Perhaps no grace is less prayed for, or less cultivated than gentleness. Indeed it is considered rather as belonging to natural disposition or external manners, than as a Christian virtue; and seldom do we reflect that not to be gentle is sin.
Gentleness is an active trait, describing the manner in which we should treat others. Meekness is a passive trait, describing the proper Christian response when others mistreat us.
Both gentleness and meekness are born of power, not weakness. There is a pseudo-gentleness that is effeminate, and there is a pseudo-meekness that is cowardly. But a Christian is to be gentle and meek because those are Godlike virtues… We should never be afraid, therefore, that the gentleness of the Spirit means weakness of character. It takes strength, God’s strength, to be truly gentle.
There were earnest longings that all God’s people might be clothed with humility and meekness, like the Lamb of God, and feel nothing in their hearts but love and compassion to all mankind; and great grief when anything to the contrary appeared in any of the children of God, as bitterness, fierceness of zeal, censoriousness, or reflecting uncharitably on others, or disputing with any appearance of heat of spirit.
Meekness has nothing to do with being weak or passive. Meekness is power harnessed by love. It is an expression of humility that will not bristle or defend when challenged about motives.
The meek are those who quietly submit themselves to God, to His Word and to His rod, who follow His directions, and comply with His designs, and are gentle toward all men.
The man who is meek is not even sensitive about himself. He is not always watching himself and his own interests. He is not always on the defensive… To be truly meek means we no longer protect ourselves, because we see there is nothing worth defending… The man who is truly meek never pities himself, he is never sorry for himself. He never talks to himself and says, “You are having a hard time, how unkind these people are not to understand you.”
The higher people are in the favor of God, the more tender they are.
[Gentleness] has nothing to do with weakness, timidity, indifference, or cowardice. It was used of wild animals that were tamed, especially of horses that were broken and trained. Such an animal still has his strength and spirit, but its will is under the control of its master… Meekness is power under control. Biblical gentleness is power under the control of God.
Meekness is not to be confused with weakness: the meek are not simply submissive because they lack the resources to be anything else. Meekness is quite compatible with great strength and ability as humans measure strength, but whatever strength or weakness the meek person has is accompanied by humility and a genuine dependence on God. True meekness may be a quality of the strong, those who could assert themselves but choose not to do so.

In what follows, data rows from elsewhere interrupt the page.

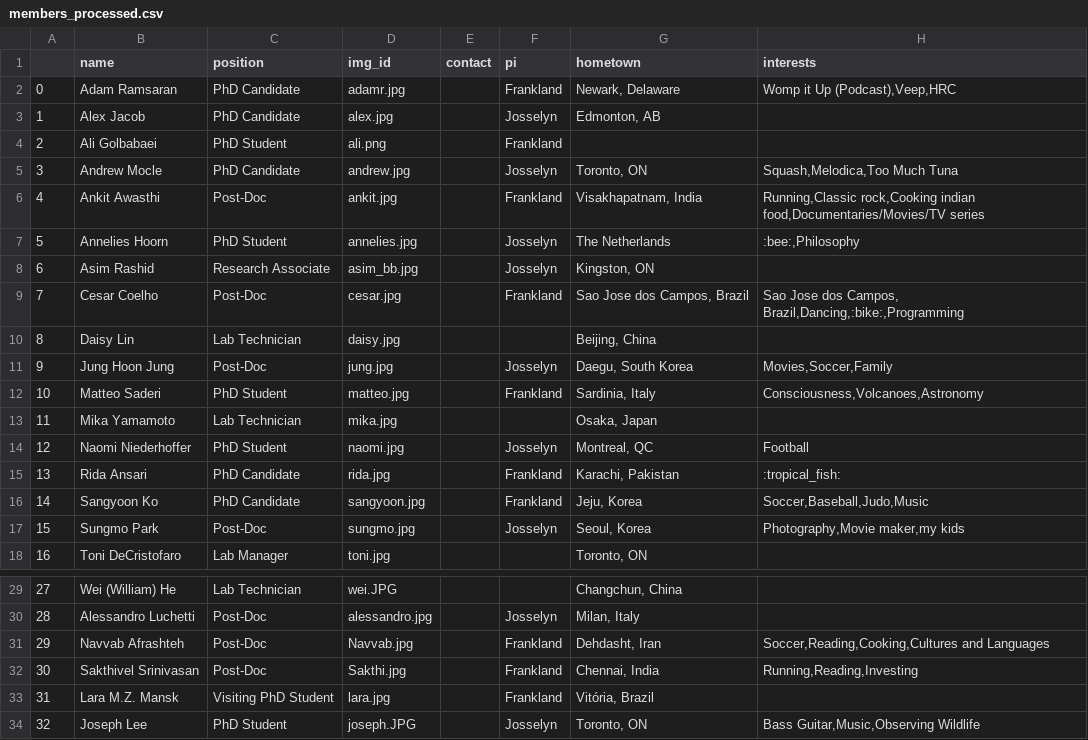
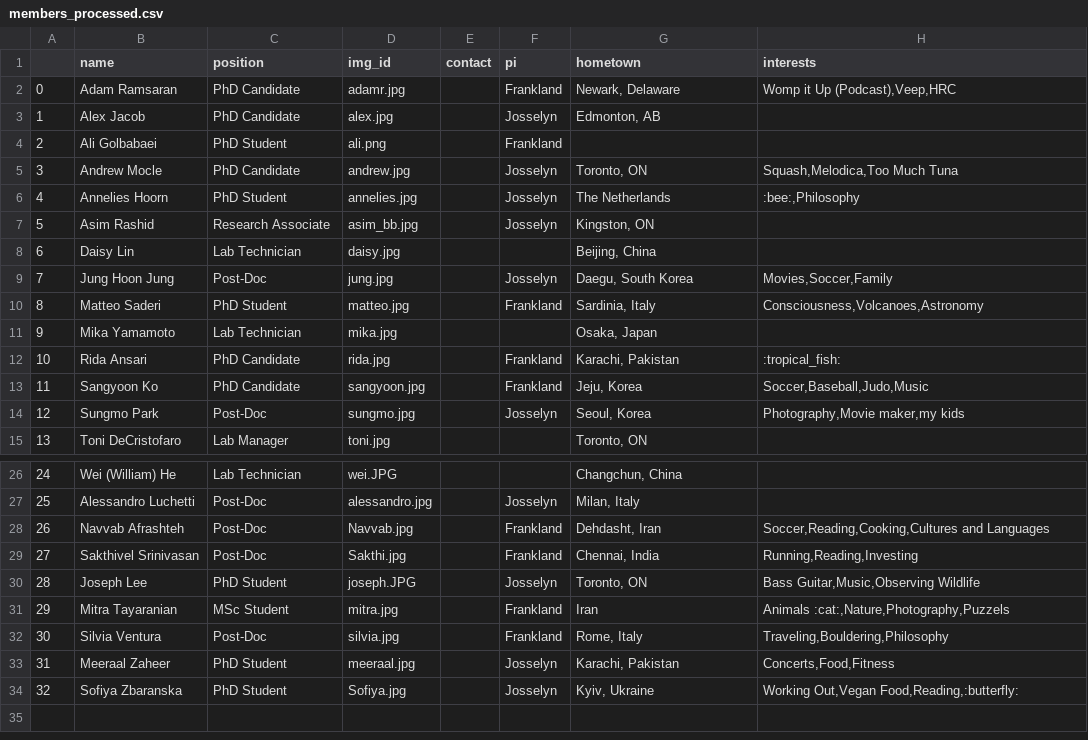
Before and after one commit to jf-lab/jflab, a CSV file: _data/members_processed.csv, drawn as a sheet; only a part is shown, gaps mark what is left out; the shorter side is filled out with more unchanged rows; removed rows and columns are numbered as before the commit, all else as after; the diff names each change by its address in the sheet, - before the commit and + after, or states it on an @@ line.

```diff
--- a/_data/members_processed.csv
+++ b/_data/members_processed.csv
-row 6: 4 | Ankit Awasthi | Post-Doc | ankit.jpg |  | Frankland | Visakhapatnam, India | Running,Classic rock,Cooking indian food,Documentaries/Movies/TV series
@@ column A renumbered from row 6 down @@
-row 9: 7 | Cesar Coelho | Post-Doc | cesar.jpg |  | Frankland | Sao Jose dos Campos, Brazil | Sao Jose dos Campos, Brazil,Dancing,:bike:,Programming
-row 14: 12 | Naomi Niederhoffer | PhD Student | naomi.jpg |  | Josselyn | Montreal, QC | Football
-row 33: 31 | Lara M.Z. Mansk | Visiting PhD Student | lara.jpg |  | Frankland | Vitória, Brazil
```
Also changed, not shown: _data/all_members.csv.
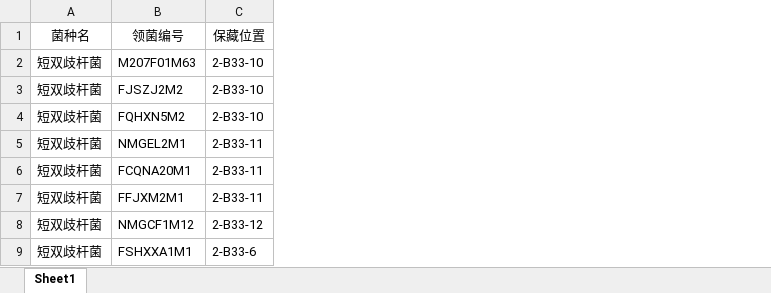
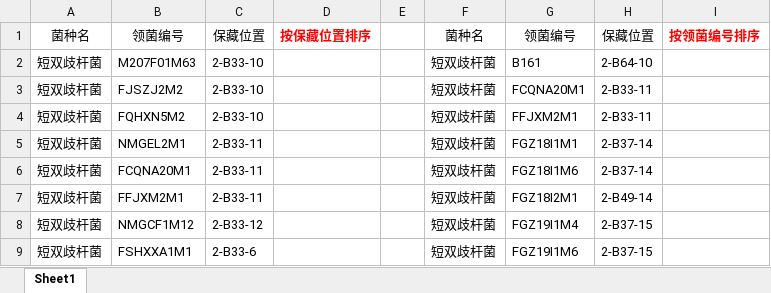
Before and after one commit to jiangnanczh/-, an Excel workbook: 领菌/4.16-领菌表-第三批.xlsx, sheet Sheet1, drawn as a sheet; only a part is shown; values as stored, in another font and other column widths than the file's, no borders; the diff names each change by its address in the sheet, - before the commit and + after, or states it on an @@ line.

```diff
--- a/领菌/4.16-领菌表-第三批.xlsx (sheet Sheet1)
+++ b/领菌/4.16-领菌表-第三批.xlsx (sheet Sheet1)
+column D, row 1: 按保藏位置排序
+column E, empty
+column F, rows 1-9: 菌种名 | 短双歧杆菌 | 短双歧杆菌 | 短双歧杆菌 | 短双歧杆菌 | 短双歧杆菌 | 短双歧杆菌 | 短双歧杆菌 | 短双歧杆菌
+column G, rows 1-9: 领菌编号 | B161 | FCQNA20M1 | FFJXM2M1 | FGZ18I1M1 | FGZ18I1M6 | FGZ18I2M1 | FGZ19I1M4 | FGZ19I1M6
+column H, rows 1-9: 保藏位置 | 2-B64-10 | 2-B33-11 | 2-B33-11 | 2-B37-14 | 2-B37-14 | 2-B49-14 | 2-B37-15 | 2-B37-15
+column I, row 1: 按领菌编号排序
```
Also changed, not shown: 筛菌情况/筛菌明细表.xlsx, 领菌/3.27-领菌表-第一批.xlsx, 40 other files.
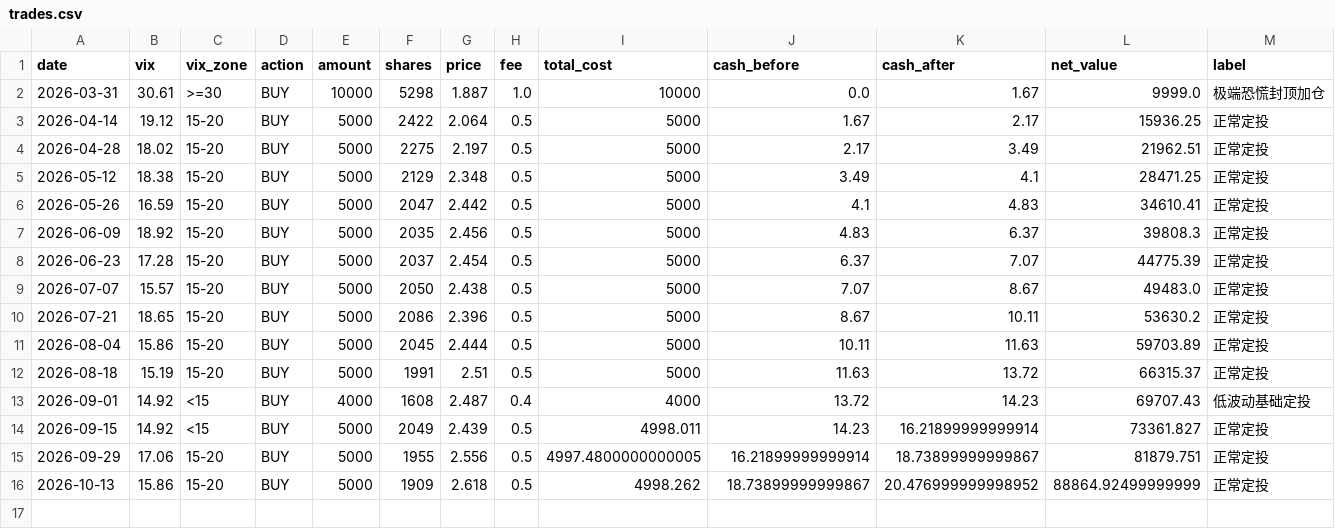
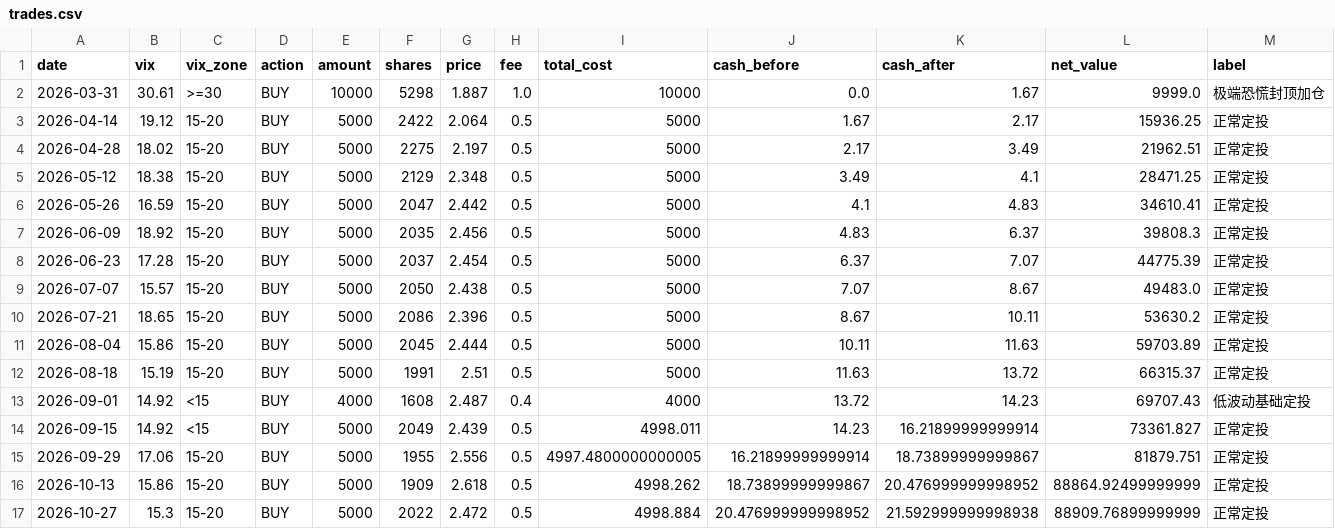
Before and after one commit to matrixhawk/investTemplate, a CSV file: decision-tracking/vix_dca_strategy/trades.csv, drawn as a sheet.

```diff
--- a/decision-tracking/vix_dca_strategy/trades.csv
+++ b/decision-tracking/vix_dca_strategy/trades.csv
@@ -16 +16,2 @@ date,vix,vix_zone,action,amount,shares,price,fee,total_cost,cash_before,cash_aft
 2026-10-13,15.86,15-20,BUY,5000,1909,2.618,0.5,4998.262,18.73899999999867,20.476999999998952,88864.92499999999,正常定投
+2026-10-27,15.3,15-20,BUY,5000,2022,2.472,0.5,4998.884,20.476999999998952,21.592999999998938,88909.76899999999,正常定投
```
Also changed, not shown: decision-tracking/vix_dca_strategy/daily_returns.csv, decision-tracking/vix_dca_strategy/daily_snapshot.csv, 9 other files.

Tenderness will win hearts so hardened that nothing else can move them. Truth spoken in love goes directly to the heart of the hearer and calls forth a kind response… It overcomes prejudice and hardness… It melts and wins where the most logical argument, the most terrible warning, and the severest threatening would produce no more impression than the falling of dew upon a block of granite (Wilson Hogg).
Most churches have plenty of strong personalities but a shortage of gentleness (Marshall Shelly).
The Greek word the Bible often translates “gentle” is epiekes. It technically has a richer meaning than any English word. In the language of the day, it was used in a way similar to being kind, courteous or tolerant. Patience to endue injustice, mistreatment or disgrace. Yielding. Willingness to remain self-controlled when wronged. Humility. Someone once said it could be called “graciousness of humility.” This word shows up when describing the character of an elder who must not be “pugnacious, but gentle (epiekes)” (1 Tim. 3:3). In Titus 3:2 we are “to malign no one, to be peaceable, gentle (epiekes).” James tells us the wisdom that comes down from above is, “First pure, then peaceable, gentle” (epiekes). In Philippians 4:5 we are to “let [our] gentle (epiekes) spirit be known to all men.”
Gentleness imitates the character of Christ. Paul pleaded with the Corinthian church “by the meekness and gentleness of Christ” (2 Cor. 10:1). Jesus came down to earth as Almighty God for 33 years. Has there ever been or will there ever be and individual gentler than Him? The more you conform to the image of Jesus, the gentler you will become.
Gentleness says I will fight God’s wars God’s way. I can trust that His way of graciousness is right without resorting to manipulation or intimidation. It says I can bear up under abuse and not be mad at the world in the process. It says my testimony to Christ is more important than winning at any cost. It says His Spirit is working in me, producing the fruit of gentleness. As a matter of fact, gentleness is so important that Paul says in Philippians 4:5 that it should “be known to all men.”
The meek man is not a human mouse afflicted with a sense of his own inferiority. Rather he may be in his moral life as bold as a lion and as strong as Samson; but he has stopped being fooled about himself. He has accepted God’s estimate of his own life. He knows he is as weak and helpless as God declared him to be, but paradoxically, he knows at the same time that he is in the sight of God of more importance than angels. In himself, nothing; in God, everything. That is his motto.
Rudeness, yelling, anger, and swearing are a weak man’s imitation of strength.